The district 4 runoff between incumbent Kevin Kenerly and challenger Jodie Rosser gets murkier and murkier as evidenced by this Gwinnett Daily Post article:
Kenerly foe to meet with Porter today
By Camie Young, Staff Writer
LAWRENCEVILLE - A political candidate will meet the district attorney today about alleged improprieties.
Jodie Rosser, who faces incumbent Kevin Kenerly in a runoff next week for the District 4 county commission seat, has been asked to meet District Attorney Danny Porter this morning, her husband Marcus said in a voice mail.
Jodie Rosser did not return repeated phone calls. "We believe this is politically motivated," Marcus Rosser said.
Porter said he would comment on Rosser and possibly other operatives today.
He would not confirm or deny if the grand jury, which met Wednesday, considered any wrongdoing by politicians. He said reporters could not see the indictments. Indictments are public documents, but Porter explained, in general, that indictments can be sealed to complete an investigation.
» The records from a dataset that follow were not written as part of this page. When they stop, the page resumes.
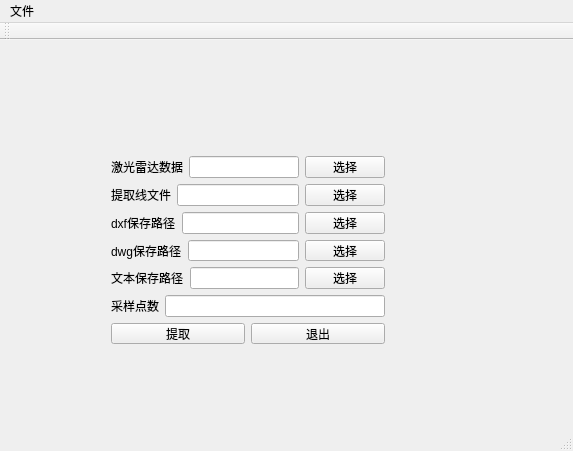
Qt form GenerateCrossSectionWdigets.ui (xczh0708/GenerateCrossSectionWdigets) before a commit.
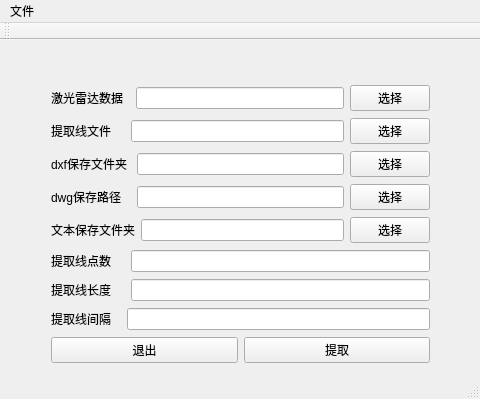
The same form after that commit.

Commit message: 多段提取功能完成

Patch:
```diff
--- a/GenerateCrossSectionWdigets.ui
+++ b/GenerateCrossSectionWdigets.ui
@@ -6,8 +6,8 @@
    <rect>
     <x>0</x>
     <y>0</y>
-    <width>573</width>
-    <height>451</height>
+    <width>480</width>
+    <height>399</height>
    </rect>
   </property>
   <property name="windowTitle">
@@ -17,10 +17,10 @@
    <widget class="QWidget" name="layoutWidget">
     <property name="geometry">
      <rect>
-      <x>100</x>
-      <y>105</y>
-      <width>296</width>
-      <height>210</height>
+      <x>40</x>
+      <y>33</y>
+      <width>401</width>
+      <height>311</height>
      </rect>
     </property>
     <layout class="QVBoxLayout" name="verticalLayout">
@@ -29,7 +29,7 @@
        <item>
         <widget class="QLabel" name="label">
          <property name="text">
-          <string>激光雷达数据</string>
+          <string>激光雷达数据  </string>
          </property>
         </widget>
        </item>
@@ -50,7 +50,7 @@
        <item>
         <widget class="QLabel" name="label_2">
          <property name="text">
-          <string>提取线文件</string>
+          <string>提取线文件    </string>
          </property>
         </widget>
        </item>
@@ -71,7 +71,7 @@
        <item>
         <widget class="QLabel" name="label_3">
          <property name="text">
-          <string>dxf保存路径</string>
+          <string>dxf保存文件夹 </string>
          </property>
         </widget>
        </item>
@@ -92,7 +92,7 @@
        <item>
         <widget class="QLabel" name="label_4">
          <property name="text">
-          <string>dwg保存路径</string>
+          <string>dwg保存路径   </string>
          </property>
         </widget>
        </item>
@@ -113,7 +113,7 @@
        <item>
         <widget class="QLabel" name="label_5">
          <property name="text">
-          <string>文本保存路径</string>
+          <string>文本保存文件夹</string>
          </property>
         </widget>
        </item>
@@ -134,24 +134,45 @@
        <item>
         <widget class="QLabel" name="label_6">
          <property name="text">
-          <string>采样点数</string>
+          <string>提取线点数    </string>
          </property>
         </widget>
        </item>
        <item>
-        <widget class="QLineEdit" name="lineEdit"/>
+        <widget class="QLineEdit" name="extra_line_point_num"/>
+       </item>
+      </layout>
+     </item>
+     <item>
+      <layout class="QHBoxLayout" name="horizontalLayout_8">
+       <item>
+        <widget class="QLabel" name="label_7">
+         <property name="text">
+          <string>提取线长度    </string>
+         </property>
+        </widget>
+       </item>
+       <item>
+        <widget class="QLineEdit" name="extra_line_long"/>
+       </item>
+      </layout>
+     </item>
+     <item>
+      <layout class="QHBoxLayout" name="horizontalLayout_10">
+       <item>
+        <widget class="QLabel" name="label_9">
+         <property name="text">
+          <string>提取线间隔   </string>
+         </property>
+        </widget>
+       </item>
+       <item>
+        <widget class="QLineEdit" name="extra_line_num"/>
        </item>
       </layout>
      </item>
      <item>
       <layout class="QHBoxLayout" name="horizontalLayout_6">
-       <item>
-        <widget class="QPushButton" name="startButton">
-         <property name="text">
-          <string>提取</string>
-         </property>
-        </widget>
-       </item>
        <item>
         <widget class="QPushButton" name="quitButton">
          <property name="text">
@@ -159,6 +180,13 @@
          </property>
         </widget>
        </item>
+       <item>
+        <widget class="QPushButton" name="startButton">
+         <property name="text">
+          <string>提取</string>
+         </property>
+        </widget>
+       </item>
       </layout>
      </item>
     </layout>
@@ -169,8 +197,8 @@
     <rect>
      <x>0</x>
      <y>0</y>
-     <width>573</width>
-     <height>22</height>
+     <width>480</width>
+     <height>18</height>
     </rect>
    </property>
    <widget class="QMenu" name="menu">
```
The commit also changes 29 other files.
While the reason for the meeting with Porter is unknown, the District 4 race has had its share of political controversies.
Before the July 18 vote, DVDs of Kenerly during a gambling trip to Las Vegas were distributed to the media and then to the electorate, mailed to registered voters.
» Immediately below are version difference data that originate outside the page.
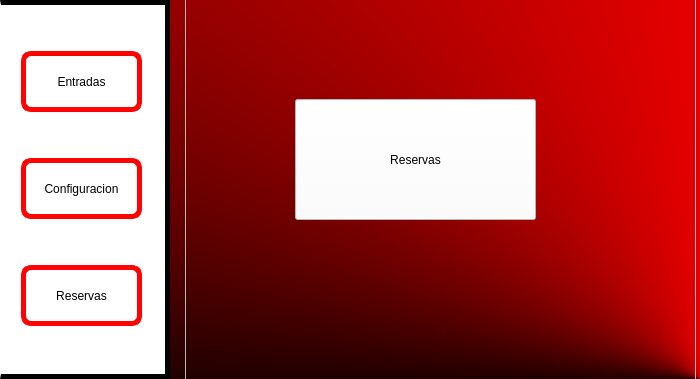
juanhoyos06/AppIntouch, file Motel/Vista/gui/VentanaPrincipal.ui: the form before one commit.
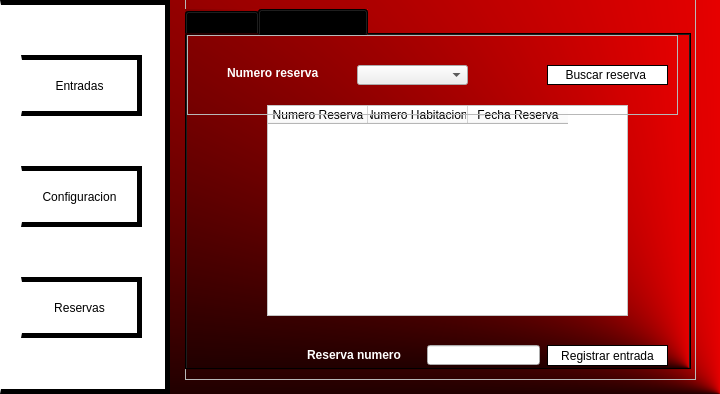
The form after the commit. The open tabs and pages were chosen to show the change. Icons and pictures are not drawn.

The edit to the form file:
```diff
--- a/Motel/Vista/gui/VentanaPrincipal.ui
+++ b/Motel/Vista/gui/VentanaPrincipal.ui
@@ -6,20 +6,20 @@
    <rect>
     <x>0</x>
     <y>0</y>
-    <width>700</width>
-    <height>379</height>
+    <width>720</width>
+    <height>394</height>
    </rect>
   </property>
   <property name="minimumSize">
    <size>
-    <width>700</width>
-    <height>359</height>
+    <width>720</width>
+    <height>394</height>
    </size>
   </property>
   <property name="maximumSize">
    <size>
-    <width>700</width>
-    <height>379</height>
+    <width>720</width>
+    <height>394</height>
    </size>
   </property>
   <property name="windowTitle">
@@ -59,10 +59,22 @@
      <rect>
       <x>0</x>
       <y>0</y>
-      <width>511</width>
-      <height>361</height>
+      <width>531</width>
+      <height>401</height>
      </rect>
     </property>
+    <property name="minimumSize">
+     <size>
+      <width>531</width>
+      <height>401</height>
+     </size>
+    </property>
+    <property name="maximumSize">
+     <size>
+      <width>531</width>
+      <height>401</height>
+     </size>
+    </property>
     <property name="styleSheet">
      <string notr="true">background-color: rgba(0,0,0,0%);</string>
     </property>
@@ -499,21 +511,394 @@
      </widget>
     </widget>
     <widget class="QWidget" name="page_reservas">
-     <widget class="QPushButton" name="pushButton_3">
+     <widget class="QTabWidget" name="tabWidget_2">
       <property name="geometry">
        <rect>
+        <x>0</x>
+        <y>10</y>
+        <width>506</width>
+        <height>361</height>
+       </rect>
+      </property>
+      <property name="minimumSize">
+       <size>
+        <width>506</width>
+        <height>361</height>
+       </size>
+      </property>
+      <property name="maximumSize">
+       <size>
+        <width>506</width>
+        <height>361</height>
+       </size>
+      </property>
+      <property name="styleSheet">
+       <string notr="true">background-color: qconicalgradient(cx:1, cy:1, angle:195, stop:0.676136 rgba(255, 0, 0, 255), stop:1 rgba(0, 0, 0, 255));</string>
+      </property>
+      <property name="tabShape">
+       <enum>QTabWidget::Rounded</enum>
+      </property>
+      <property name="currentIndex">
+       <number>0</number>
+      </property>
+      <widget class="QWidget" name="tab_3">
+       <attribute name="title">
+        <string>Reservar</string>
+       </attribute>
+       <widget class="QPushButton" name="pbutton_reservar">
+        <property name="geometry">
+         <rect>
+          <x>360</x>
+          <y>310</y>
+          <width>121</width>
+          <height>21</height>
+         </rect>
+        </property>
+        <property name="styleSheet">
+         <string notr="true">
+QPushButton{
+	background-color: rgb(255, 255, 255);
+	
+	font: 10pt &quot;MS Shell Dlg 2&quot;;
+	border: 0.5px solid;
+	border-color: rgb(0, 0, 0);
+
+}
+
+QPushButton:hover{
+	
+	background-color: rgb(170, 170, 170);
+	
+	font: 10pt &quot;MS Shell Dlg 2&quot;;
+	border-color: rgb(0, 0, 0);
+
+}</string>
+        </property>
+        <property name="text">
+         <string>Reservar</string>
+        </property>
+       </widget>
+       <widget class="QLabel" name="label_6">
+        <property name="geometry">
+         <rect>
+          <x>250</x>
+          <y>220</y>
+          <width>131</width>
+          <height>21</height>
+         </rect>
+        </property>
+        <property name="styleSheet">
+         <string notr="true">background-color: None;
+font: 12pt &quot;MS Shell Dlg 2&quot;;</string>
+        </property>
+        <property name="text">
+         <string>&lt;html&gt;&lt;head/&gt;&lt;body&gt;&lt;p&gt;&lt;span style=&quot; font-size:9pt; font-weight:600; color:#ffffff;&quot;&gt;Habitacion numero&lt;/span&gt;&lt;/p&gt;&lt;/body&gt;&lt;/html&gt;</string>
+        </property>
+       </widget>
+       <widget class="QTableWidget" name="tableHabitacionesDisp_reservar">
+        <property name="geometry">
+         <rect>
+          <x>30</x>
+          <y>10</y>
+          <width>451</width>
+          <height>201</height>
+         </rect>
+        </property>
+        <property name="styleSheet">
+         <string notr="true">background-color: rgb(255, 255, 255);</string>
+        </property>
+        <column>
+         <property name="text">
+          <string>Numero</string>
+         </property>
+        </column>
+        <column>
+         <property name="text">
+          <string>Categoria</string>
+         </property>
+        </column>
+        <column>
+         <property name="text">
+          <string>Capacidad</string>
+         </property>
+        </column>
+        <column>
+         <property name="text">
+          <string>Precio</string>
+         </property>
+        </column>
+       </widget>
+       <widget class="QComboBox" name="comboBox_numeroHabitacion_reserva">
+        <property name="geometry">
+         <rect>
+          <x>370</x>
+          <y>220</y>
+          <width>111</width>
+          <height>22</height>
+         </rect>
+        </property>
+        <property name="styleSheet">
+         <string notr="true">background-color: None;</string>
+        </property>
+        <property name="currentText">
+         <string/>
+        </property>
+       </widget>
+       <widget class="QLabel" name="label_7">
+        <property name="geometry">
+         <rect>
+          <x>10</x>
+          <y>270</y>
+          <width>131</width>
+          <height>21</height>
+         </rect>
+        </property>
+        <property name="styleSheet">
+         <string notr="true">background-color: None;
+font: 12pt &quot;MS Shell Dlg 2&quot;;</string>
+        </property>
+        <property name="text">
+         <string>&lt;html&gt;&lt;head/&gt;&lt;body&gt;&lt;p&gt;&lt;span style=&quot; font-size:9pt; font-weight:600; color:#ffffff;&quot;&gt;Fecha y hora&lt;/span&gt;&lt;/p&gt;&lt;p&gt;&lt;br/&gt;&lt;/p&gt;&lt;/body&gt;&lt;/html&gt;</string>
+        </property>
+       </widget>
+       <widget class="QLabel" name="label_8">
+        <property name="geometry">
+         <rect>
+          <x>10</x>
+          <y>220</y>
+          <width>131</width>
+          <height>21</height>
+         </rect>
+        </property>
+        <property name="styleSheet">
+         <string notr="true">background-color: None;
+font: 12pt &quot;MS Shell Dlg 2&quot;;</string>
+        </property>
+        <property name="text">
+         <string>&lt;html&gt;&lt;head/&gt;&lt;body&gt;&lt;p&gt;&lt;span style=&quot; font-size:9pt; font-weight:600; color:#ffffff;&quot;&gt;Numero reserva&lt;/span&gt;&lt;/p&gt;&lt;/body&gt;&lt;/html&gt;</string>
+        </property>
+       </widget>
+       <widget class="QLineEdit" name="lineedit_NumeroReserva">
+        <property name="geometry">
+         <rect>
         <x>110</x>
-        <y>100</y>
-        <width>241</width>
-        <height>121</height>
+          <y>220</y>
+          <width>113</width>
+          <height>20</height>
        </rect>
       </property>
       <property name="styleSheet">
+         <string notr="true">background-color:None;</string>
+        </property>
+       </widget>
+       <widget class="QLineEdit" name="lineedit_fechaReserva">
+        <property name="geometry">
+         <rect>
+          <x>110</x>
+          <y>270</y>
+          <width>131</width>
+          <height>20</height>
+         </rect>
+        </property>
+        <property name="styleSheet">
+         <string notr="true">background-color:None;</string>
+        </property>
+        <property name="placeholderText">
+         <string>AAAA-DD-MM hh:mm:ss</string>
+        </property>
+       </widget>
+      </widget>
+      <widget class="QWidget" name="tab_4">
+       <attribute name="title">
+        <string>Entrada reserva</string>
+       </attribute>
+       <widget class="QTableWidget" name="tableHabitaciones_reservadas">
+        <property name="geometry">
+         <rect>
+          <x>80</x>
+          <y>70</y>
+          <width>361</width>
+          <height>211</height>
+         </rect>
+        </property>
+        <property name="styleSheet">
        <string notr="true">background-color: rgb(255, 255, 255);</string>
       </property>
+        <column>
       <property name="text">
-       <string>Reservas</string>
-      </property>
+          <string>Numero Reserva</string>
+         </property>
+        </column>
+        <column>
+         <property name="text">
+          <string>Numero Habitacion </string>
+         </property>
+        </column>
+        <column>
+         <property name="text">
+          <string>Fecha Reserva</string>
+         </property>
+        </column>
+       </widget>
+       <widget class="QLineEdit" name="lineedit_numReserva_entradaReserva">
+        <property name="geometry">
+         <rect>
+          <x>240</x>
+          <y>310</y>
+          <width>113</width>
+          <height>20</height>
+         </rect>
+        </property>
+        <property name="styleSheet">
+         <string notr="true">background-color: None;
+</string>
+        </property>
+       </widget>
+       <widget class="QPushButton" name="pbutton_registrar_entrada_reserva">
+        <property name="geometry">
+         <rect>
+          <x>360</x>
+          <y>310</y>
+          <width>121</width>
+          <height>21</height>
+         </rect>
+        </property>
+        <property name="styleSheet">
+         <string notr="true">
+QPushButton{
+	background-color: rgb(255, 255, 255);
+	
+	font: 10pt &quot;MS Shell Dlg 2&quot;;
+	border: 0.5px solid;
+	border-color: rgb(0, 0, 0);
+
+}
+
+QPushButton:hover{
+	
+	background-color: rgb(170, 170, 170);
+	
+	font: 10pt &quot;MS Shell Dlg 2&quot;;
+	border-color: rgb(0, 0, 0);
+
+}</string>
+        </property>
+        <property name="text">
+         <string>Registrar entrada</string>
+        </property>
+       </widget>
+       <widget class="QLabel" name="label_10">
+        <property name="geometry">
+         <rect>
+          <x>120</x>
+          <y>310</y>
+          <width>131</width>
+          <height>21</height>
+         </rect>
+        </property>
+        <property name="styleSheet">
+         <string notr="true">background-color: None;
+font: 12pt &quot;MS Shell Dlg 2&quot;;</string>
+        </property>
+        <property name="text">
+         <string>&lt;html&gt;&lt;head/&gt;&lt;body&gt;&lt;p&gt;&lt;span style=&quot; font-size:9pt; font-weight:600; color:#ffffff;&quot;&gt;Reserva numero&lt;/span&gt;&lt;/p&gt;&lt;/body&gt;&lt;/html&gt;</string>
+        </property>
+       </widget>
+       <widget class="QFrame" name="frame_4">
+        <property name="geometry">
+         <rect>
+          <x>0</x>
+          <y>0</y>
+          <width>491</width>
+          <height>80</height>
+         </rect>
+        </property>
+        <property name="minimumSize">
+         <size>
+          <width>491</width>
+          <height>80</height>
+         </size>
+        </property>
+        <property name="maximumSize">
+         <size>
+          <width>491</width>
+          <height>80</height>
+         </size>
+        </property>
+        <property name="styleSheet">
+         <string notr="true">background-color: None;
+</string>
+        </property>
+        <property name="frameShape">
+         <enum>QFrame::StyledPanel</enum>
+        </property>
+        <property name="frameShadow">
+         <enum>QFrame::Raised</enum>
+        </property>
+        <widget class="QComboBox" name="comboBox_numeroReserva">
+         <property name="geometry">
+          <rect>
+           <x>170</x>
+           <y>30</y>
+           <width>111</width>
+           <height>20</height>
+          </rect>
+         </property>
+         <property name="styleSheet">
+          <string notr="true">background-color: None;</string>
+         </property>
+        </widget>
+        <widget class="QLabel" name="label_11">
+         <property name="geometry">
+          <rect>
+           <x>40</x>
+           <y>30</y>
+           <width>111</width>
+           <height>16</height>
+          </rect>
+         </property>
+         <property name="styleSheet">
+          <string notr="true">background-color: None;</string>
+         </property>
+         <property name="text">
+          <string>&lt;html&gt;&lt;head/&gt;&lt;body&gt;&lt;p&gt;&lt;span style=&quot; font-size:9pt; font-weight:600; color:#ffffff;&quot;&gt;Numero reserva&lt;/span&gt;&lt;/p&gt;&lt;/body&gt;&lt;/html&gt;</string>
+         </property>
+        </widget>
+        <widget class="QPushButton" name="pbutton_BuscarReserva">
+         <property name="geometry">
+          <rect>
+           <x>360</x>
+           <y>30</y>
+           <width>121</width>
+           <height>20</height>
+          </rect>
+         </property>
+         <property name="styleSheet">
+          <string notr="true">
+QPushButton{
+	background-color: rgb(255, 255, 255);
+	
+	font: 10pt &quot;MS Shell Dlg 2&quot;;
+	border: 0.5px solid;
+	border-color: rgb(0, 0, 0);
+
+}
+
+QPushButton:hover{
+	
+	background-color: rgb(170, 170, 170);
+	
+	font: 10pt &quot;MS Shell Dlg 2&quot;;
+	border-color: rgb(0, 0, 0);
+
+}</string>
+         </property>
+         <property name="text">
+          <string>Buscar reserva </string>
+         </property>
+        </widget>
+       </widget>
+      </widget>
      </widget>
     </widget>
    </widget>
@@ -524,19 +909,19 @@
      <x>0</x>
      <y>0</y>
      <width>170</width>
-     <height>379</height>
+     <height>394</height>
     </rect>
    </property>
    <property name="minimumSize">
     <size>
      <width>170</width>
-     <height>379</height>
+     <height>394</height>
     </size>
    </property>
    <property name="maximumSize">
     <size>
-     <width>110</width>
-     <height>379</height>
+     <width>170</width>
+     <height>394</height>
     </size>
    </property>
    <property name="toolTipDuration">
@@ -589,14 +974,10 @@
        </size>
       </property>
       <property name="styleSheet">
-       <string notr="true">
-QPushButton{
-	border-radius: 10px;
-	background-color: rgb(255,255,255);
+       <string notr="true">QPushButton{
+	background-color: rgb(255, 255, 255);
+	
 	font: 75 14pt &quot;Script MT Bold&quot;;
-	color: rgb(0,0, 0);
-	border: 5px solid;
-	border-color: rgb(255, 3, 3)
 }
 
 QPushButton:hover{
@@ -636,14 +1017,10 @@
        </size>
       </property>
       <property name="styleSheet">
-       <string notr="true">
-QPushButton{
-	border-radius: 10px;
-	background-color: rgb(255,255,255);
+       <string notr="true">QPushButton{
+	background-color: rgb(255, 255, 255);
+	
 	font: 75 14pt &quot;Script MT Bold&quot;;
-	color: rgb(0,0, 0);
-	border: 5px solid;
-	border-color: rgb(255, 3, 3);
 }
 
 QPushButton:hover{
@@ -682,14 +1059,10 @@
        </size>
       </property>
       <property name="styleSheet">
-       <string notr="true">
-QPushButton{
-	border-radius: 10px;
-	background-color: rgb(255,255,255);
+       <string notr="true">QPushButton{
+	background-color: rgb(255, 255, 255);
+	
 	font: 75 14pt &quot;Script MT Bold&quot;;
-	color: rgb(0,0, 0);
-	border: 5px solid;
-	border-color: rgb(255, 3, 3);
 }
 
 QPushButton:hover{
```
Left out of the diff: 252 changed lines with no effect on the pictures. Lines whose indentation alone changed are shown as unchanged.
The Web site beatkevin.com that was listed as a return address on the envelopes, and the phone number of the person who registered the domain was linked to political operative Bill McKinney, but he has denied any involvement.
McKinney, who is a former business partner of Chairman Charles Bannister, said he has not met with the DA and has not been asked to."I read on the Internet that I'm being indicted like I robbed a bank," he said. "I'm disgusted with it."
Kenerly said he never spoke to the DA about the DVDs, but he did believe that the anonymous campaign, which also included mailers and roadside signs, is illegal.
He talked about the Swift Boat Veterans for Truth, which campaigned against John Kerry during the 2004 presidential election, registering as a political action committee and disclosing its actions.
But the DVD attack, which he blames on McKinney, was anonymous. "They sent it trying to distort the facts, and they spent thousands and thousands of dollars to sway an election," Kenerly said. "Hopefully some facts will come out."